--- START ---

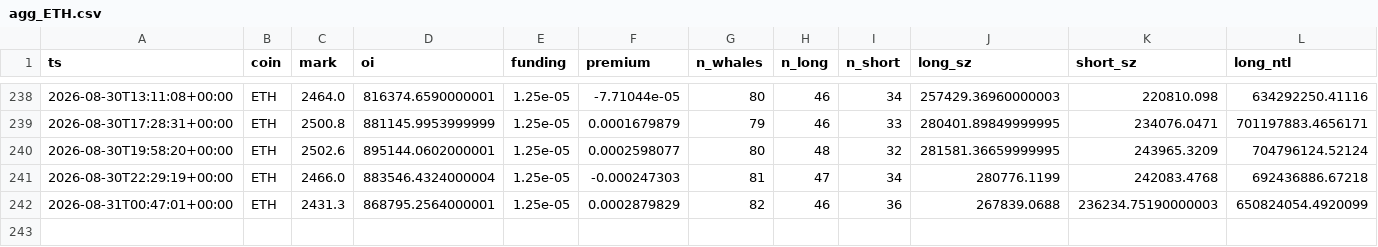
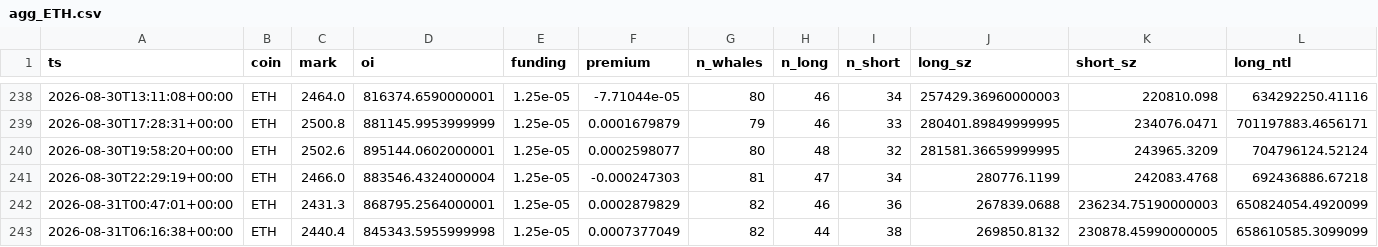
Before and after one commit to usa519831-tech/hl-whale-tracker, a CSV file: data/agg_ETH.csv, drawn as a sheet; only a part is shown, gaps mark what is left out; rows hold the shown columns only; the diff names each change by its address in the sheet, - before the commit and + after, or states it on an @@ line.

```diff
--- a/data/agg_ETH.csv
+++ b/data/agg_ETH.csv
+row 243: 2026-08-31T06:16:38+00:00 | ETH | 2440.4 | 845343.5955999998 | 1.25e-05 | 0.0007377049 | 82 | 44 | 38 | 269850.8132 | 230878.45990000005 | 658610585.3099099
```
Also changed, not shown: data/agg_BTC.csv, data/agg_SOL.csv, 7 other files.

--- END ---

:: WHAT YOU WILL DO ::
Please count how many lines of the material above include the string "data", then give that number alone.

:: SOLUTION TO THE EXERCISE ::
4